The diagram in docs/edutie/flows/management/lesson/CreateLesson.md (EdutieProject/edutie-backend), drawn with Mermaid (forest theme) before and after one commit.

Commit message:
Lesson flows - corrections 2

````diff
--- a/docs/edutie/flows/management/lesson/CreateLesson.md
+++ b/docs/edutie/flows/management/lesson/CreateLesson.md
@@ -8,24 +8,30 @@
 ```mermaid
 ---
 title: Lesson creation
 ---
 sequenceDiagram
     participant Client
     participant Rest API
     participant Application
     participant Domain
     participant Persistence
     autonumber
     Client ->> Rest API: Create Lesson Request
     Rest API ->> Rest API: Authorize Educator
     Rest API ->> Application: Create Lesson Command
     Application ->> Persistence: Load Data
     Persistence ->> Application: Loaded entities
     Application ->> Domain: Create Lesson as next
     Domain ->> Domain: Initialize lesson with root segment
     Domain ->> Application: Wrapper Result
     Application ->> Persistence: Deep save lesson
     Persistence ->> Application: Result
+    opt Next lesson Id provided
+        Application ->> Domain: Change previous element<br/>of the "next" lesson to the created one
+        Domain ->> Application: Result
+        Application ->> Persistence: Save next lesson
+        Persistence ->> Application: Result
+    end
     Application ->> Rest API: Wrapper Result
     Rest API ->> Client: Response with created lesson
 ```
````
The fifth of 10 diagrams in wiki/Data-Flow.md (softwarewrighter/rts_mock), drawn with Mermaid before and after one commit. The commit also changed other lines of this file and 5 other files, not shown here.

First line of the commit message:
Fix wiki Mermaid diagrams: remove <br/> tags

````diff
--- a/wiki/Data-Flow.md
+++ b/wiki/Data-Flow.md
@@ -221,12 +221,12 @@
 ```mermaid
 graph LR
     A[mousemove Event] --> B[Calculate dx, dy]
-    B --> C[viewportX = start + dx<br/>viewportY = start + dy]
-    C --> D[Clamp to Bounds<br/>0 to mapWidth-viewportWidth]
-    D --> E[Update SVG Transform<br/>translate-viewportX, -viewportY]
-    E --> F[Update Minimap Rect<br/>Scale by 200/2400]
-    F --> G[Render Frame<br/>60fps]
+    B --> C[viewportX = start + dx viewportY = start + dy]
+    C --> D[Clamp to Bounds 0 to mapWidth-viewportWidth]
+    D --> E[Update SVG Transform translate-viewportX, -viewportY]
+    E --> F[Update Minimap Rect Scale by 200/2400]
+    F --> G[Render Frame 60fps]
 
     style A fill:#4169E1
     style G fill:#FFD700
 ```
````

**Work instruction:** Take every line from the records above that has the word "Bounds" and copy it.

**Output of the task:**
-    C --> D[Clamp to Bounds<br/>0 to mapWidth-viewportWidth]
+    C --> D[Clamp to Bounds 0 to mapWidth-viewportWidth]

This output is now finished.